Offering these already existing function through the RPC-Interface as well would enable Applications to store and send these proofs to devices which are not directly connected to the p2p-network and still are able to verify the data. This could be used to verify data in mobile applications or IOT-devices, which are currently only using a remote client.


As Part of the eth-Module, an additional Method called eth_getProof should be defined as follows:


Returns the account- and storage-values of the specified account including the Merkle-proof.

  1. DATA, 20 Bytes - address of the account.
  2. ARRAY, 32 Bytes - array of storage-keys which should be proofed and included. See eth_getStorageAt
  3. QUANTITY|TAG - integer block number, or the string "latest" or "earliest", see the default block parameter

Object - A account object:

  • balance: QUANTITY - the balance of the account. See eth_getBalance
  • codeHash: DATA, 32 Bytes - hash of the code of the account. For a simple Account without code it will return "0xc5d2460186f7233c927e7db2dcc703c0e500b653ca82273b7bfad8045d85a470"
  • nonce: QUANTITY, - nonce of the account. See eth_getTransactionCount
  • storageHash: DATA, 32 Bytes - SHA3 of the StorageRoot. All storage will deliver a MerkleProof starting with this rootHash.
  • accountProof: ARRAY - Array of rlp-serialized MerkleTree-Nodes, starting with the stateRoot-Node, following the path of the SHA3 (address) as key.
  • storageProof: ARRAY - Array of storage-entries as requested. Each entry is a object with these properties:

    • key: QUANTITY - the requested storage key
    • value: QUANTITY - the storage value
    • proof: ARRAY - Array of rlp-serialized MerkleTree-Nodes, starting with the storageHash-Node, following the path of the SHA3 (key) as path.
  "id": 1,
  "jsonrpc": "2.0",
  "method": "eth_getProof",
  "params": [
    [  "0x56e81f171bcc55a6ff8345e692c0f86e5b48e01b996cadc001622fb5e363b421" ],

The result will look like this:

  "id": 1,
  "jsonrpc": "2.0",
  "result": {
    "accountProof": [
    "balance": "0x0",
    "codeHash": "0xc5d2460186f7233c927e7db2dcc703c0e500b653ca82273b7bfad8045d85a470",
    "nonce": "0x0",
    "storageHash": "0x56e81f171bcc55a6ff8345e692c0f86e5b48e01b996cadc001622fb5e363b421",
    "storageProof": [
        "key": "0x56e81f171bcc55a6ff8345e692c0f86e5b48e01b996cadc001622fb5e363b421",
        "proof": [
        "value": "0x1"


This one Method actually returns 3 different important data points:

  1. The 4 fields of an account-object as specified in the yellow paper [nonce, balance, storageHash, codeHash ], which allows storing a hash of the account-object in order to keep track of changes.
  2. The MerkleProof for the account starting with a stateRoot from the specified block.
  3. The MerkleProof for each requested storage entry starting with a storageHash from the account.

Combining these in one Method allows the client to work very efficient since the required data are already fetched from the db.

Proofs for non existent values

In case an address or storage-value does not exist, the proof needs to provide enough data to verify this fact.
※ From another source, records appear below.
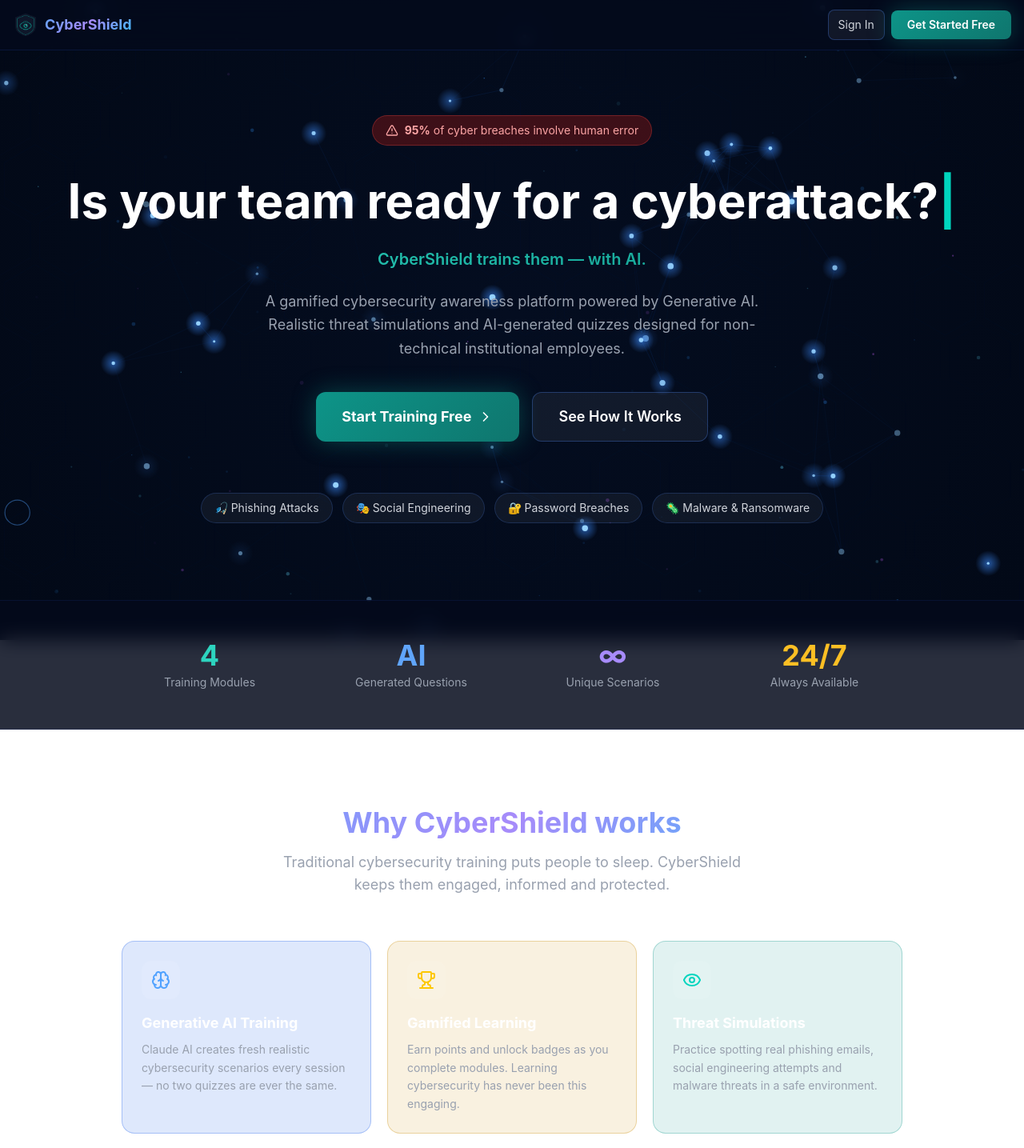
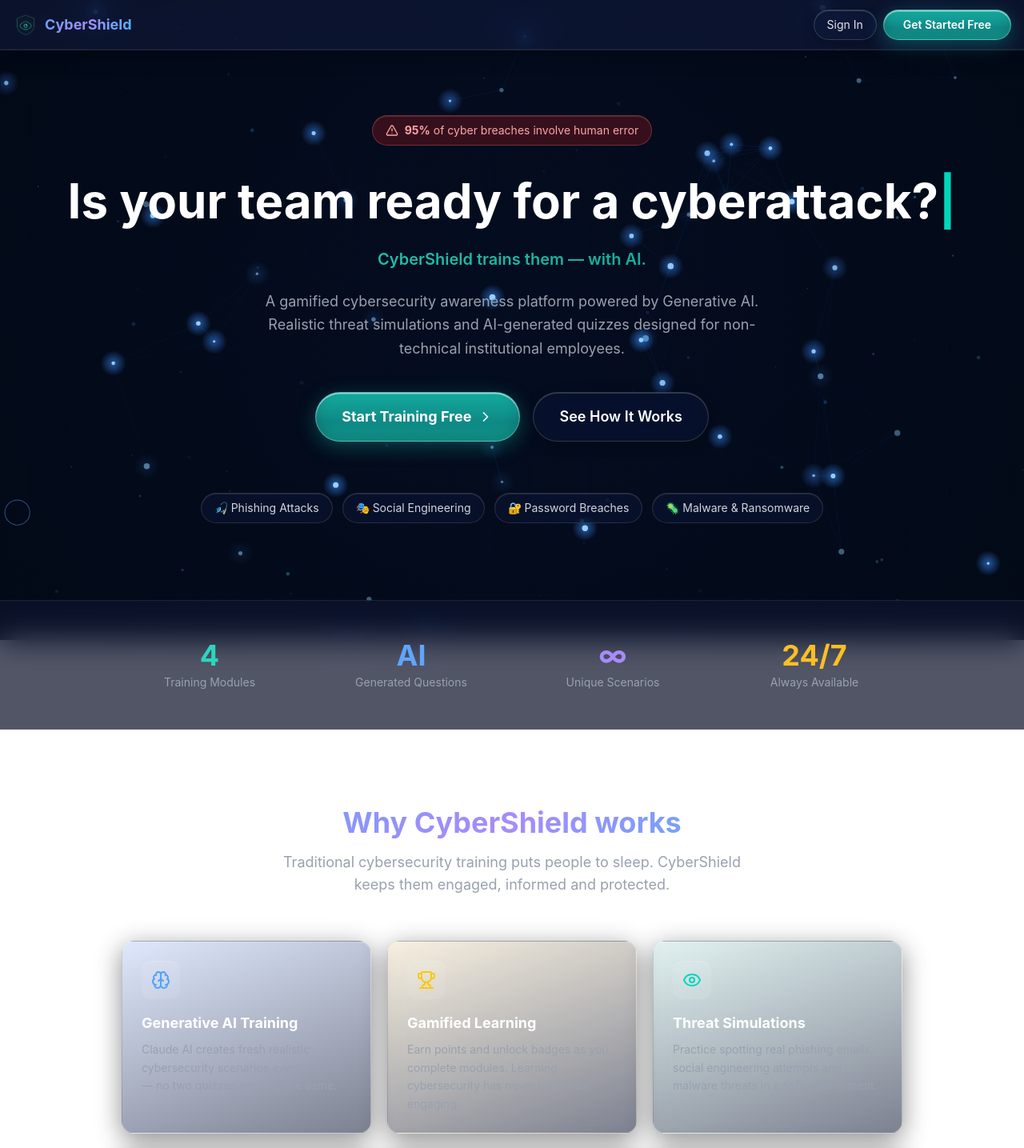
Before and after one commit to thywill123/cybershield, a React (Vite) app: page / in a window 1280 px wide. Shown: the top 1435 px of the page at 80% size. Built offline with nearby package versions, Linux system fonts and the light colour scheme; no server answers.

Commit message:
Add Liquid Glass design system to Landing and Dashboard

```diff
--- a/src/index.css
+++ b/src/index.css
@@ -1 +1,29 @@
 @import "tailwindcss";
+
+/* Liquid-glass light sweep: a soft highlight that glides across a pill
+   button on hover, simulating light moving across a glass surface. */
+@keyframes glassSweep {
+  0% { transform: translateX(-120%) skewX(-15deg); }
+  100% { transform: translateX(220%) skewX(-15deg); }
+}
+.glass-sweep {
+  position: relative;
+  overflow: hidden;
+}
+.glass-sweep::after {
+  content: '';
+  position: absolute;
+  top: 0; left: 0;
+  width: 40%; height: 100%;
+  background: linear-gradient(90deg, rgba(255,255,255,0) 0%, rgba(255,255,255,0.35) 50%, rgba(255,255,255,0) 100%);
+  opacity: 0;
+  pointer-events: none;
+}
+.glass-sweep:hover::after {
+  opacity: 1;
+  animation: glassSweep 0.9s ease-out;
+}
+
+@media (prefers-reduced-motion: reduce) {
+  .glass-sweep:hover::after { animation: none; opacity: 0; }
+}
--- a/src/pages/Dashboard.jsx
+++ b/src/pages/Dashboard.jsx
@@ -4,6 +4,7 @@
 import { doc, updateDoc, getDoc } from 'firebase/firestore'
 import { db } from '../firebase'
 import useSessionTimeout from '../hooks/useSessionTimeout'
+import { glassCard, glassCardHover, glassNav, glassChip } from '../styles/glass'
 
 function SubtleCanvas() {
   const canvasRef = useRef(null)
@@ -150,8 +151,8 @@
   const firstName = user.name.charAt(0).toUpperCase() + user.name.slice(1)
   const modulesDone = `${Object.values(progress).filter(v => v > 0).length}/4`
 
-  const cardStyle = { background: 'rgba(8,18,45,0.80)', backdropFilter: 'blur(12px)', border: '1px solid rgba(40,90,200,0.2)', boxShadow: '0 4px 24px rgba(0,0,0,0.4)' }
-  const navStyle = { background: 'rgba(4,10,28,0.90)', backdropFilter: 'blur(16px)', borderBottom: '1px solid rgba(30,70,180,0.2)' }
+  const cardStyle = glassCard
+  const navStyle = glassNav
 
   return (
     <div className="min-h-screen text-white relative">
@@ -174,7 +175,7 @@
       <div className="max-w-5xl mx-auto px-6 py-8 relative" style={{ zIndex: 10 }}>
 
         {weeklyReset && (
-          <div className="rounded-xl p-4 mb-6 flex items-center gap-3" style={{ background: 'rgba(37,99,235,0.15)', border: '1px solid rgba(37,99,235,0.3)' }}>
+          <div className="rounded-2xl p-4 mb-6 flex items-center gap-3" style={{ ...glassCard, background: 'rgba(37,99,235,0.18)', border: '1px solid rgba(120,170,255,0.3)' }}>
             <span className="text-2xl">🔄</span>
             <div>
               <p className="text-white font-medium text-sm">Weekly progress has been reset!</p>
@@ -197,7 +198,9 @@
             { label: 'Total Points', value: stats.totalPoints || 0, icon: <Star className="w-5 h-5" />, color: 'text-purple-400', sub: 'All time' },
             { label: 'Day Streak', value: '1 🔥', icon: <Flame className="w-5 h-5" />, color: 'text-orange-400', sub: `${daysUntilMonday()}d to reset` },
           ].map((stat, i) => (
-            <div key={i} className="rounded-xl p-4" style={cardStyle}>
+            <div key={i} className="rounded-2xl p-4 transition-all duration-300" style={cardStyle}
+              onMouseEnter={e => Object.assign(e.currentTarget.style, { ...cardStyle, ...glassCardHover })}
+              onMouseLeave={e => Object.assign(e.currentTarget.style, cardStyle)}>
               <div className={`${stat.color} mb-2`}>{stat.icon}</div>
               <div className="text-2xl font-bold text-white">{stat.value}</div>
               <div className="text-gray-400 text-sm">{stat.label}</div>
@@ -206,7 +209,7 @@
           ))}
         </div>
 
-        <div className="rounded-xl p-3 mb-8 flex items-center justify-between" style={{ background: 'rgba(255,255,255,0.03)', border: '1px solid rgba(255,255,255,0.06)' }}>
+        <div className="rounded-2xl p-3 mb-8 flex items-center justify-between" style={glassChip}>
           <span className="text-gray-400 text-xs">🔄 Weekly progress resets every Monday at midnight</span>
           <span className="text-blue-400 text-xs font-medium">{daysUntilMonday()} day{daysUntilMonday() !== 1 ? 's' : ''} until next reset</span>
         </div>
@@ -219,10 +222,10 @@
           <div className="space-y-3">
             {modules.map((mod, i) => (
               <div key={i} onClick={() => navigate(`/module/${i}`)}
-                className="rounded-xl p-4 flex items-center justify-between cursor-pointer transition-all"
+                className="rounded-2xl p-4 flex items-center justify-between cursor-pointer transition-all duration-300"
                 style={cardStyle}
-                onMouseEnter={e => e.currentTarget.style.border = '1px solid rgba(80,140,255,0.4)'}
-                onMouseLeave={e => e.currentTarget.style.border = '1px solid rgba(40,90,200,0.2)'}>
+                onMouseEnter={e => Object.assign(e.currentTarget.style, { ...cardStyle, ...glassCardHover })}
+                onMouseLeave={e => Object.assign(e.currentTarget.style, cardStyle)}>
                 <div className="flex-1">
                   <div className="flex items-center justify-between mb-2">
                     <span className="font-medium text-white">{mod.title}</span>
@@ -246,8 +249,15 @@
           </div>
           <div className="grid grid-cols-4 gap-4">
             {weeklyBadges.map((badge, i) => (
-              <div key={i} className="rounded-xl p-4 text-center transition-all"
-                style={{ ...cardStyle, border: badge.earned ? '1px solid rgba(250,200,0,0.4)' : '1px solid rgba(40,90,200,0.15)', opacity: badge.earned ? 1 : 0.35, boxShadow: badge.earned ? '0 0 20px rgba(250,200,0,0.08),0 4px 20px rgba(0,0,0,0.4)' : '0 4px 20px rgba(0,0,0,0.3)' }}>
+              <div key={i} className="rounded-2xl p-4 text-center transition-all duration-300"
+                style={{
+                  ...cardStyle,
+                  border: badge.earned ? '1px solid rgba(250,210,80,0.45)' : '1px solid rgba(255,255,255,0.08)',
+                  opacity: badge.earned ? 1 : 0.35,
+                  boxShadow: badge.earned
+                    ? 'inset 0 1px 0 rgba(255,235,180,0.35), 0 0 24px rgba(250,200,0,0.12), 0 8px 28px rgba(0,0,0,0.4)'
+                    : 'inset 0 1px 0 rgba(255,255,255,0.08), 0 4px 20px rgba(0,0,0,0.3)',
+                }}>
                 <div className="text-3xl mb-2">{badge.icon}</div>
                 <div className="text-xs font-medium text-white leading-tight">{badge.title}</div>
                 <div className="text-gray-500 text-xs mt-1 leading-tight">{badge.desc}</div>
--- a/src/pages/Landing.jsx
+++ b/src/pages/Landing.jsx
@@ -1,6 +1,7 @@
 import { useNavigate } from 'react-router-dom'
 import { useState, useEffect, useRef } from 'react'
 import { Brain, Trophy, ChevronRight, CheckCircle, Eye, Lock, Zap, Users, AlertTriangle, ArrowRight, Shield } from 'lucide-react'
+import { glassCard, glassCardHover, glassNav, glassPillPrimary, glassPillGhost, glassChip } from '../styles/glass'
 
 // Full animated canvas — same style as Login page
 function LandingCanvas() {
@@ -98,11 +99,11 @@
     return () => clearInterval(interval)
   }, [])
 
-  const navStyle = { background: 'rgba(4,10,28,0.90)', backdropFilter: 'blur(16px)', borderBottom: '1px solid rgba(30,70,180,0.2)' }
-  const cardStyle = { background: 'rgba(8,18,45,0.80)', backdropFilter: 'blur(12px)', border: '1px solid rgba(40,90,200,0.2)', boxShadow: '0 4px 24px rgba(0,0,0,0.4)' }
+  const navStyle = glassNav
+  const cardStyle = glassCard
   const gradText = { background: 'linear-gradient(135deg,#60a5fa,#a78bfa,#38bdf8)', WebkitBackgroundClip: 'text', WebkitTextFillColor: 'transparent' }
-  const tealGrad = { background: 'linear-gradient(135deg,#0d9488,#0f766e)', boxShadow: '0 0 30px rgba(13,148,136,0.4)' }
-  const ghostBtn = { background: 'rgba(255,255,255,0.06)', border: '1px solid rgba(80,140,255,0.3)' }
+  const tealGrad = glassPillPrimary('20,180,165')
+  const ghostBtn = glassPillGhost
 
   const features = [
     { icon: <Brain className="w-6 h-6 text-blue-400" />, title: 'Generative AI Training', desc: 'Claude AI creates fresh realistic cybersecurity scenarios every session — no two quizzes are ever the same.', color: 'rgba(37,99,235,0.15)', border: 'rgba(37,99,235,0.3)' },
@@ -139,12 +140,12 @@
   </div>
   <div className="flex items-center gap-2">
     <button onClick={() => navigate('/login')}
-      className="text-gray-300 hover:text-white text-xs md:text-sm transition px-3 py-2 rounded-lg"
+      className="text-gray-200 hover:text-white text-xs md:text-sm transition px-4 py-2 rounded-full"
       style={ghostBtn}>
       Sign In
     </button>
     <button onClick={() => navigate('/login')}
-      className="text-white text-xs md:text-sm font-semibold px-3 md:px-5 py-2 rounded-lg transition whitespace-nowrap"
+      className="glass-sweep text-white text-xs md:text-sm font-semibold px-4 md:px-6 py-2 rounded-full transition whitespace-nowrap"
       style={tealGrad}>
       <span className="hidden sm:inline">Get Started Free</span>
       <span className="sm:hidden">Get Started</span>
@@ -155,7 +156,7 @@
       {/* Hero */}
       <section className="pt-36 pb-24 px-6 text-center relative" style={{ zIndex: 10 }}>
         <div className="inline-flex items-center gap-2 text-sm px-4 py-2 rounded-full mb-8"
-          style={{ background: 'rgba(120,20,20,0.5)', border: '1px solid rgba(200,60,60,0.4)', color: '#fca5a5' }}>
+          style={{ ...glassChip, background: 'rgba(120,20,20,0.45)', border: '1px solid rgba(255,120,120,0.3)', color: '#fca5a5' }}>
           <AlertTriangle className="w-4 h-4" />
           <span><strong>{count}%</strong> of cyber breaches involve human error</span>
         </div>
@@ -178,13 +179,13 @@
 
         <div className="flex flex-col sm:flex-row gap-4 justify-center mb-16">
           <button onClick={() => navigate('/login')}
-            className="text-white font-bold px-8 py-4 rounded-xl flex items-center justify-center gap-2 transition text-lg"
+            className="glass-sweep text-white font-bold px-8 py-4 rounded-full flex items-center justify-center gap-2 transition text-lg"
             style={tealGrad}>
             Start Training Free
             <ChevronRight className="w-5 h-5" />
           </button>
           <button onClick={() => document.getElementById('features').scrollIntoView({ behavior: 'smooth' })}
-            className="text-white font-semibold px-8 py-4 rounded-xl transition text-lg"
+            className="text-white font-semibold px-8 py-4 rounded-full transition text-lg"
             style={ghostBtn}>
             See How It Works
           </button>
@@ -193,7 +194,7 @@
         <div className="flex flex-wrap justify-center gap-3">
           {['🎣 Phishing Attacks', '🎭 Social Engineering', '🔐 Password Breaches', '🦠 Malware & Ransomware'].map((t, i) => (
             <div key={i} className="px-4 py-2 rounded-full text-sm text-gray-300"
-              style={{ background: 'rgba(255,255,255,0.05)', border: '1px solid rgba(80,140,255,0.2)' }}>
+              style={glassChip}>
               {t}
             </div>
           ))}
@@ -201,7 +202,7 @@
       </section>
 
       {/* Stats */}
-      <section className="py-12 relative" style={{ zIndex: 10, background: 'rgba(4,10,28,0.85)', backdropFilter: 'blur(12px)', borderTop: '1px solid rgba(30,70,180,0.15)', borderBottom: '1px solid rgba(30,70,180,0.15)' }}>
+      <section className="py-12 relative" style={{ zIndex: 10, background: 'rgba(14,20,44,0.72)', backdropFilter: 'blur(18px) saturate(160%)', WebkitBackdropFilter: 'blur(18px) saturate(160%)', borderTop: '1px solid rgba(255,255,255,0.08)', borderBottom: '1px solid rgba(255,255,255,0.08)' }}>
         <div className="max-w-5xl mx-auto px-6 grid grid-cols-2 md:grid-cols-4 gap-8 text-center">
           {[
             { value: '4', label: 'Training Modules', color: '#2dd4bf' },
@@ -228,12 +229,12 @@
         </div>
         <div className="grid grid-cols-1 md:grid-cols-3 gap-5">
           {features.map((f, i) => (
-            <div key={i} className="rounded-2xl p-6 transition-all"
-              style={{ background: f.color, border: `1px solid ${f.border}`, backdropFilter: 'blur(8px)' }}
-              onMouseEnter={e => e.currentTarget.style.transform = 'translateY(-2px)'}
-              onMouseLeave={e => e.currentTarget.style.transform = 'translateY(0)'}>
+            <div key={i} className="rounded-2xl p-6 transition-all duration-300"
+              style={{ ...glassCard, background: `linear-gradient(160deg, ${f.color}, rgba(18,26,54,0.55))` }}
+              onMouseEnter={e => Object.assign(e.currentTarget.style, glassCardHover)}
+              onMouseLeave={e => Object.assign(e.currentTarget.style, { ...glassCard, background: `linear-gradient(160deg, ${f.color}, rgba(18,26,54,0.55))` })}>
               <div className="w-12 h-12 rounded-xl flex items-center justify-center mb-4"
-                style={{ background: 'rgba(255,255,255,0.07)' }}>
+                style={{ background: 'rgba(255,255,255,0.08)', boxShadow: 'inset 0 1px 0 rgba(255,255,255,0.15)' }}>
                 {f.icon}
               </div>
               <h3 className="font-bold text-lg mb-2 text-white">{f.title}</h3>
@@ -244,7 +245,7 @@
       </section>
 
       {/* Modules */}
-      <section className="py-24 relative" style={{ zIndex: 10, background: 'rgba(4,10,28,0.7)', backdropFilter: 'blur(8px)', borderTop: '1px solid rgba(30,70,180,0.1)', borderBottom: '1px solid rgba(30,70,180,0.1)' }}>
+      <section className="py-24 relative" style={{ zIndex: 10, background: 'rgba(14,20,44,0.6)', backdropFilter: 'blur(18px) saturate(160%)', WebkitBackdropFilter: 'blur(18px) saturate(160%)', borderTop: '1px solid rgba(255,255,255,0.07)', borderBottom: '1px solid rgba(255,255,255,0.07)' }}>
         <div className="max-w-5xl mx-auto px-6">
           <div className="text-center mb-14">
             <h2 className="text-3xl md:text-4xl font-bold mb-4 text-white">What you will learn</h2>
@@ -255,7 +256,7 @@
           <div className="grid grid-cols-1 md:grid-cols-2 gap-5">
             {modules.map((mod, i) => (
               <div key={i} onClick={() => navigate('/login')}
-                className="rounded-2xl p-6 flex gap-4 items-start cursor-pointer transition-all"
+                className="rounded-2xl p-6 flex gap-4 items-start cursor-pointer transition-all duration-300"
                 style={{ ...cardStyle, border: `1px solid ${mod.border}` }}
                 onMouseEnter={e => { e.currentTarget.style.border = `1px solid ${mod.hover}`; e.currentTarget.style.transform = 'translateY(-2px)' }}
                 onMouseLeave={e => { e.currentTarget.style.border = `1px solid ${mod.border}`; e.currentTarget.style.transform = 'translateY(0)' }}>
@@ -292,7 +293,7 @@
       </section>
 
       {/* CTA */}
-      <section className="mx-4 md:mx-8 mb-16 rounded-3xl py-20 px-6 text-center relative" style={{ zIndex: 10, background: 'linear-gradient(135deg, rgba(13,148,136,0.2), rgba(8,18,45,0.9), rgba(124,58,237,0.15))', border: '1px solid rgba(13,148,136,0.3)', backdropFilter: 'blur(16px)' }}>
+      <section className="mx-4 md:mx-8 mb-16 rounded-3xl py-20 px-6 text-center relative" style={{ zIndex: 10, background: 'linear-gradient(135deg, rgba(13,148,136,0.22), rgba(18,26,54,0.75), rgba(124,58,237,0.18))', backdropFilter: 'blur(24px) saturate(180%)', WebkitBackdropFilter: 'blur(24px) saturate(180%)', border: '1px solid rgba(255,255,255,0.12)', boxShadow: 'inset 0 1px 0 rgba(255,255,255,0.16), 0 12px 48px rgba(0,0,0,0.4)' }}>
         <div className="text-5xl mb-6">🛡️</div>
         <h2 className="text-3xl md:text-4xl font-bold mb-4 text-white">
           Your team's cybersecurity journey
@@ -302,7 +303,7 @@
           Join CyberShield and turn your biggest security vulnerability into your strongest defense.
         </p>
         <button onClick={() => navigate('/login')}
-          className="text-white font-bold px-10 py-4 rounded-xl transition text-lg inline-flex items-center gap-2 mb-8"
+          className="glass-sweep text-white font-bold px-10 py-4 rounded-full transition text-lg inline-flex items-center gap-2 mb-8"
           style={tealGrad}>
           Get Started — It's Free
           <ChevronRight className="w-5 h-5" />
--- /dev/null
+++ b/src/styles/glass.js
@@ -0,0 +1,74 @@
+// Shared "Liquid Glass" design tokens — frosted translucency with a specular
+// top-edge highlight, used consistently across pages. Built on the app's
+// existing dark navy palette so it reads as a refinement, not a re-theme.
+
+// Base frosted glass surface. `saturate()` alongside blur is what gives real
+// glass its vividness — blur alone just looks like a dim overlay.
+export const glassSurface = (opacity = 0.55) => ({
+  background: `rgba(18, 26, 54, ${opacity})`,
+  backdropFilter: 'blur(22px) saturate(180%)',
+  WebkitBackdropFilter: 'blur(22px) saturate(180%)',
+})
+
+// Standard glass card: frosted surface + thin border + specular top edge
+// (the inset white line simulating light catching the top of the glass)
+// + soft ambient shadow for depth.
+export const glassCard = {
+  ...glassSurface(0.55),
+  border: '1px solid rgba(255,255,255,0.10)',
+  boxShadow: `
+    inset 0 1px 0 rgba(255,255,255,0.14),
+    inset 0 0 0 1px rgba(255,255,255,0.02),
+    0 8px 32px rgba(0,0,0,0.45)
+  `,
+}
+
+export const glassCardHover = {
+  border: '1px solid rgba(255,255,255,0.18)',
+  boxShadow: `
+    inset 0 1px 0 rgba(255,255,255,0.22),
+    inset 0 0 0 1px rgba(255,255,255,0.03),
+    0 12px 40px rgba(0,0,0,0.5)
+  `,
+  transform: 'translateY(-2px)',
+}
+
+// Navbar: slightly more opaque + stronger blur so content never fights with
+// text scrolling beneath it.
+export const glassNav = {
+  ...glassSurface(0.62),
+  borderBottom: '1px solid rgba(255,255,255,0.08)',
+  boxShadow: 'inset 0 -1px 0 rgba(255,255,255,0.05), 0 4px 24px rgba(0,0,0,0.35)',
+}
+
+// Pill-shaped primary button — glass surface over a color wash, with a
+// bright specular highlight along the top third (the core "liquid glass"
+// button look: it reads as a lit glass capsule, not a flat gradient fill).
+export const glassPillPrimary = (hueRgb = '45,140,255') => ({
+  background: `linear-gradient(180deg, rgba(${hueRgb},0.95) 0%, rgba(${hueRgb},0.75) 60%, rgba(${hueRgb},0.85) 100%)`,
+  backdropFilter: 'blur(12px) saturate(160%)',
+  WebkitBackdropFilter: 'blur(12px) saturate(160%)',
+  border: '1px solid rgba(255,255,255,0.25)',
+  borderRadius: '999px',
+  boxShadow: `
+    inset 0 1.5px 0 rgba(255,255,255,0.55),
+    inset 0 -8px 16px rgba(0,0,0,0.15),
+    0 6px 24px rgba(${hueRgb},0.35)
+  `,
+})
+
+// Pill-shaped ghost/secondary button — clear glass, no color wash.
+export const glassPillGhost = {
+  ...glassSurface(0.35),
+  border: '1px solid rgba(255,255,255,0.16)',
+  borderRadius: '999px',
+  boxShadow: 'inset 0 1px 0 rgba(255,255,255,0.18), 0 4px 16px rgba(0,0,0,0.25)',
+}
+
+// Small glass chip/pill (badges, tags, stat sub-labels).
+export const glassChip = {
+  ...glassSurface(0.4),
+  border: '1px solid rgba(255,255,255,0.12)',
+  borderRadius: '999px',
+  boxShadow: 'inset 0 1px 0 rgba(255,255,255,0.12)',
+}
```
This means the client needs to follow the path from the root node and deliver until the last matching node. If the last matching node is a branch, the proof value in the node must be an empty one. In case of leaf-type, it must be pointing to a different relative-path in order to proof that the requested path does not exist.

possible Changes to be discussed:

  • instead of providing the blocknumber maybe the blockhash would be better since it would allow proofs of uncles-states.
  • in order to reduce data, the account-object may only provide the accountProof and storageProof. The Fields balance, nonce, storageHash and codeHash could be taken from the last Node in the proof by deserializing it.

Backwards Compatibility

Since this only adds a new Method there are no issues with Backwards Compatibility.

Test Cases

TODO: Tests still need to be implemented, but the core function creating the proof already exists inside the clients and are well tested.

Copyright and related rights waived via CC0.


Please cite this document as:

Simon Jentzsch <>, Christoph Jentzsch <>, "EIP-1186: RPC-Method to get Merkle Proofs - eth_getProof [DRAFT]," Ethereum Improvement Proposals, no. 1186, June 2018. [Online serial]. Available: